Thoughts on the future of the climate movement
posted by Bryony on 27th Oct 2010
BeThatChange recently posted a blog asking whether the climate movement needs to rethink its approach. The author, Keiran Battles, was reflecting on the relative lack of attention the 10/10/10 global day of action received despite being the biggest event of its kind ever.
The blog is interesting but the problem with questions like this is that there is an implicit assumption that there is such a thing as a single ‘climate movement’ and that it has a defined approach. The 10/10/10 global work party is not the climate movement, it is merely one initiative that sought to address a specific problem they identified and prioritized: the sense of powerlessness many people were feeling after the collapse of the Copenhagen negotiations. Inspiring people to undertake personal and community actions to change the things they control is one way of helping to generate a sense of optimism and renewed momentum. That it was so successful in reaching out to so many people across the globe is testimony to the fact that there is now a sizeable audience that responds well to this kind of call to arms.
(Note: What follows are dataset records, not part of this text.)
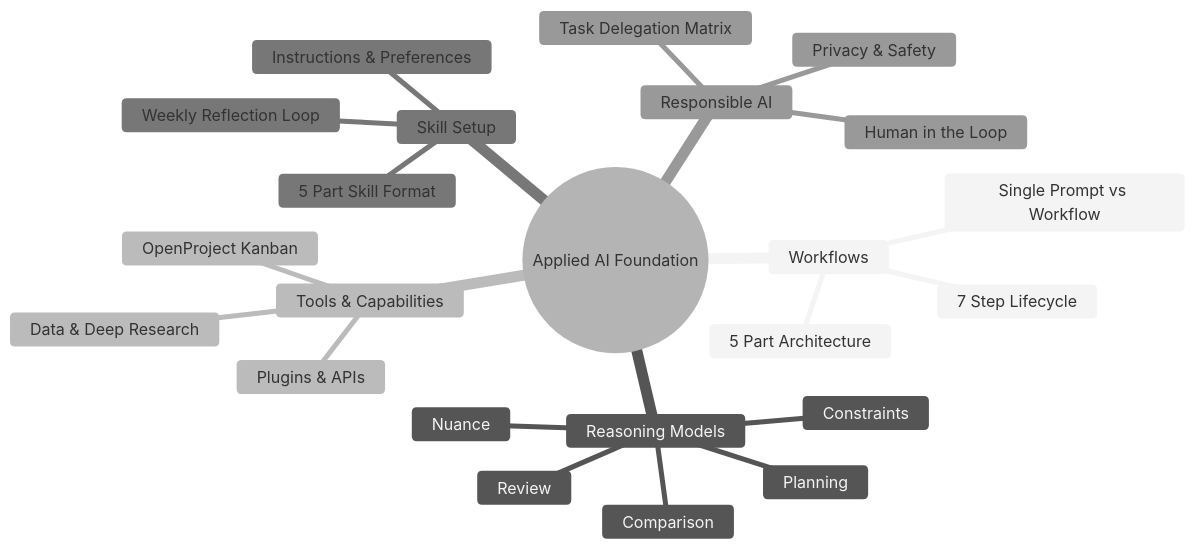
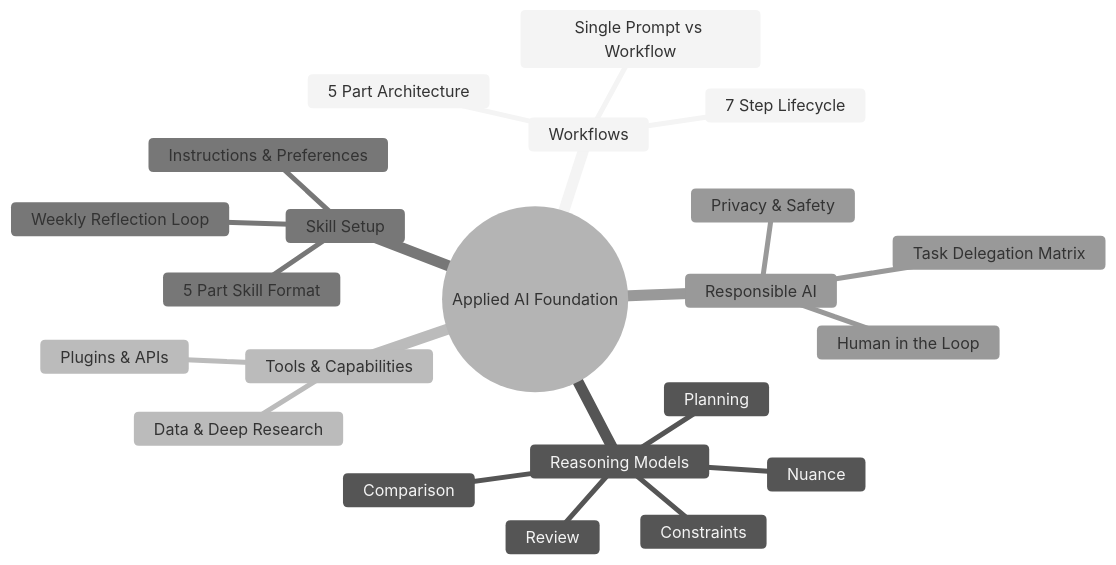
The first of 2 diagrams in Open AI Academy/Open AI Foundation 2/README.md (Praveenkumar-dev-art/certificates-and-others), drawn with Mermaid (neutral theme) before and after one commit.

Commit message:
Remove OpenProject Kanban from README
Removed 'OpenProject Kanban' from Tools & Capabilities section.

````diff
--- a/Open AI Academy/Open AI Foundation 2/README.md
+++ b/Open AI Academy/Open AI Foundation 2/README.md
@@ -57,26 +57,25 @@
 ```mermaid
 mindmap
   root((Applied AI Foundation))
     Workflows
       7 Step Lifecycle
       5 Part Architecture
       Single Prompt vs Workflow
     Reasoning Models
       Planning
       Constraints
       Comparison
       Nuance
       Review
     Tools & Capabilities
       Plugins & APIs
-      OpenProject Kanban
       Data & Deep Research
     Skill Setup
       Instructions & Preferences
       5 Part Skill Format
       Weekly Reflection Loop
     Responsible AI
       Privacy & Safety
       Human in the Loop
       Task Delegation Matrix
 ```
````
In terms of generating media attention it was never designed to do this. We all know that the media is not turned on by good news stories. And in terms of impact one or two people chaining themselves to something is always going to elicit a far greater response than thousands of people quietly getting on and installing solar panels on their roofs.
As for political pressure that was also never a realistic goal for the event. Political pressure has to be targeted, centered on a well defined, timely ‘ask’ addressed to specific decision makers. If you want to see one of the movements engaged in trying to achieve political change, watch what is going on in California where the battle to save existing climate legislation is being waged. Here for the first time there are signs that the forces opposing each other are becoming more equal – big oil billionaires have suddenly found themselves pitted against Silicon Valley and Hollywood billionaires. We will see who wins next week.
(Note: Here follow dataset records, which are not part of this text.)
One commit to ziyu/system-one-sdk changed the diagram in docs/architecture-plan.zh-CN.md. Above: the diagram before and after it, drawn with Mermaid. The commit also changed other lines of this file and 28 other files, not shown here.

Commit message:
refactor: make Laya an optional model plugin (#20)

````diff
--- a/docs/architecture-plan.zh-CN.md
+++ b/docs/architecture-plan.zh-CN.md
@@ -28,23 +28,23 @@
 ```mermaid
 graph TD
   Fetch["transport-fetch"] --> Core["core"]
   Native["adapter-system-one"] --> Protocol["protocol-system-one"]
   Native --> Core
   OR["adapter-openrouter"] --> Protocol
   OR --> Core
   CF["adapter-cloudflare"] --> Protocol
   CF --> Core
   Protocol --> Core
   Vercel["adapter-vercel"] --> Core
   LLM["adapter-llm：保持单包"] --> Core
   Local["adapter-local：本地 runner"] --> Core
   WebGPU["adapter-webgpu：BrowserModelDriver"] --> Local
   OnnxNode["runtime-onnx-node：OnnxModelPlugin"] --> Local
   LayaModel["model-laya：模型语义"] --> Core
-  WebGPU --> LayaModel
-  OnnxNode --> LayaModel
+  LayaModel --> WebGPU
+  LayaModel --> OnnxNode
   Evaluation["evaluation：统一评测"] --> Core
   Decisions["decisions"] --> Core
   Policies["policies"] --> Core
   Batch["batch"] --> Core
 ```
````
George Monbiot’s recent post on the seemingly inexorable rise of ultra conservative ‘astro-turf’ campaigns in the US is an excellent reminder of how political campaigning works. The skill of the perpetrators has been to deploy their substantial resources to disseminate the right mixture of fear-mongering, propaganda and manipulation to stop specific pieces of progressive legislation. This strategy of holding back and delaying progress is well worn, having successfully protected the tobacco industry for years.
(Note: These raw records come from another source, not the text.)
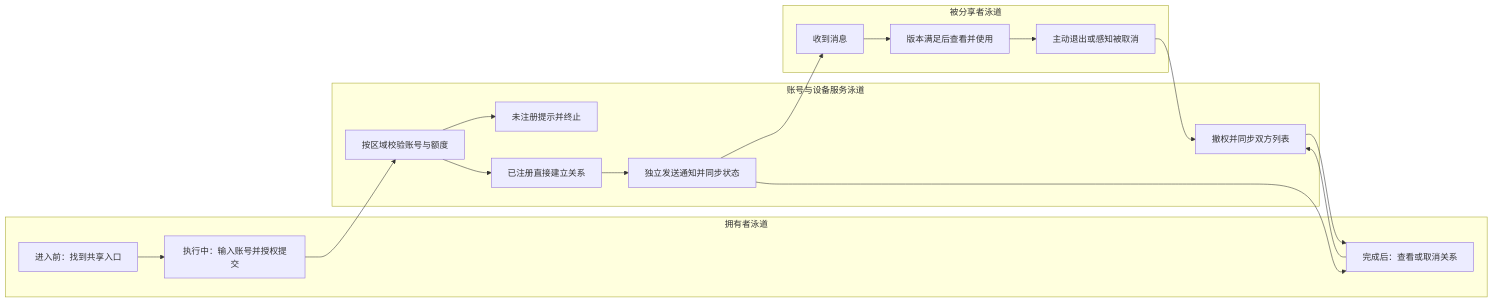
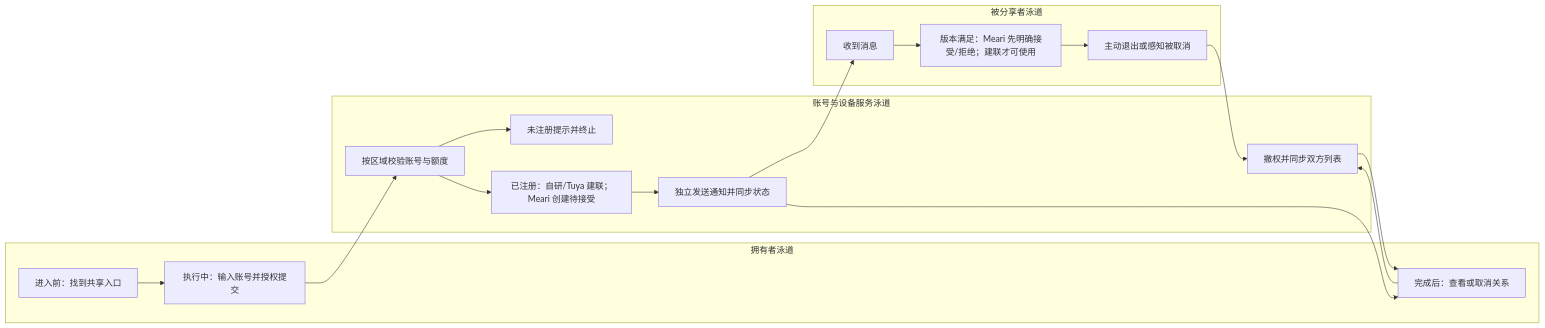
Before and after one commit to HawZZ/root-interactivable-prototype: the first of 2 diagrams in prototypes/device-sharing-phase-2/prd.md, drawn with Mermaid. The commit also changed other lines of this file and 6 other files, not shown here.

Commit message:
Update phase 2 device sharing invitation flow

````diff
--- a/prototypes/device-sharing-phase-2/prd.md
+++ b/prototypes/device-sharing-phase-2/prd.md
@@ -91,24 +91,24 @@
 ```mermaid
 flowchart LR
   subgraph O["拥有者泳道"]
     O1["进入前：找到共享入口"]
     O2["执行中：输入账号并授权提交"]
     O3["完成后：查看或取消关系"]
   end
   subgraph S["账号与设备服务泳道"]
     S1["按区域校验账号与额度"]
     S2["未注册提示并终止"]
-    S3["已注册直接建立关系"]
+    S3["已注册：自研/Tuya 建联；Meari 创建待接受"]
     S4["独立发送通知并同步状态"]
     S5["撤权并同步双方列表"]
   end
   subgraph R["被分享者泳道"]
     R1["收到消息"]
-    R2["版本满足后查看并使用"]
+    R2["版本满足：Meari 先明确接受/拒绝；建联才可使用"]
     R3["主动退出或感知被取消"]
   end
   O1 --> O2 --> S1
   S1 --> S2
   S1 --> S3 --> S4 --> R1 --> R2 --> R3 --> S5 --> O3
   S4 --> O3 --> S5
 ```
````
It’s a depressingly successful strategy but one that will not prevail in the long run – though the opponents of progress are powerful they are relatively highly concentrated and even they cannot cover all the potential battle grounds that are popping up around the world. They have very little influence in China, they are present in Europe but are on the back foot – climate legislation here is advancing not retreating. If they are defeated in California it will mark a significant turning point.
The ‘climate movement’ is no longer made up of just NGOs, their supporters and the media. It includes legislators, civil servants, think tanks, academics, politicians and progressive industries (some of whom are giants). All are driven to action by different motivations. All are using their powers to progress solutions. Sometimes quietly and sometimes using obscure little-understood processes but in such a diversity of ways that it will be impossible for opponents to hold back progress forever.
As the science and impacts become ever clearer, this movement, made up of a myriad of whirlpools of activity, will only gain in strength and influence. There is no need to change direction. We simply need to embrace the complexity and try to minimize any in-fighting.
Our analysis at Sandbag leads us to focus our efforts on directly countering the industry lobbying that weakens powerful cap and trade legislation. The political decisions made in this context save or release billions of tones of emissions and fundamentally change corporate behaviour. But while we do that we support all those working on their chosen solutions. Campaigning for something that is often seen as complex, abstract and open to abuse is not easy, but we do it because in boardrooms these laws are already having an impact and have enormous potential. We see no better alternatives in existence or on the horizon.
But we believe there is no one campaign or one tactic that will work to solve this problem – we are all part of a broad church and that’s its strength.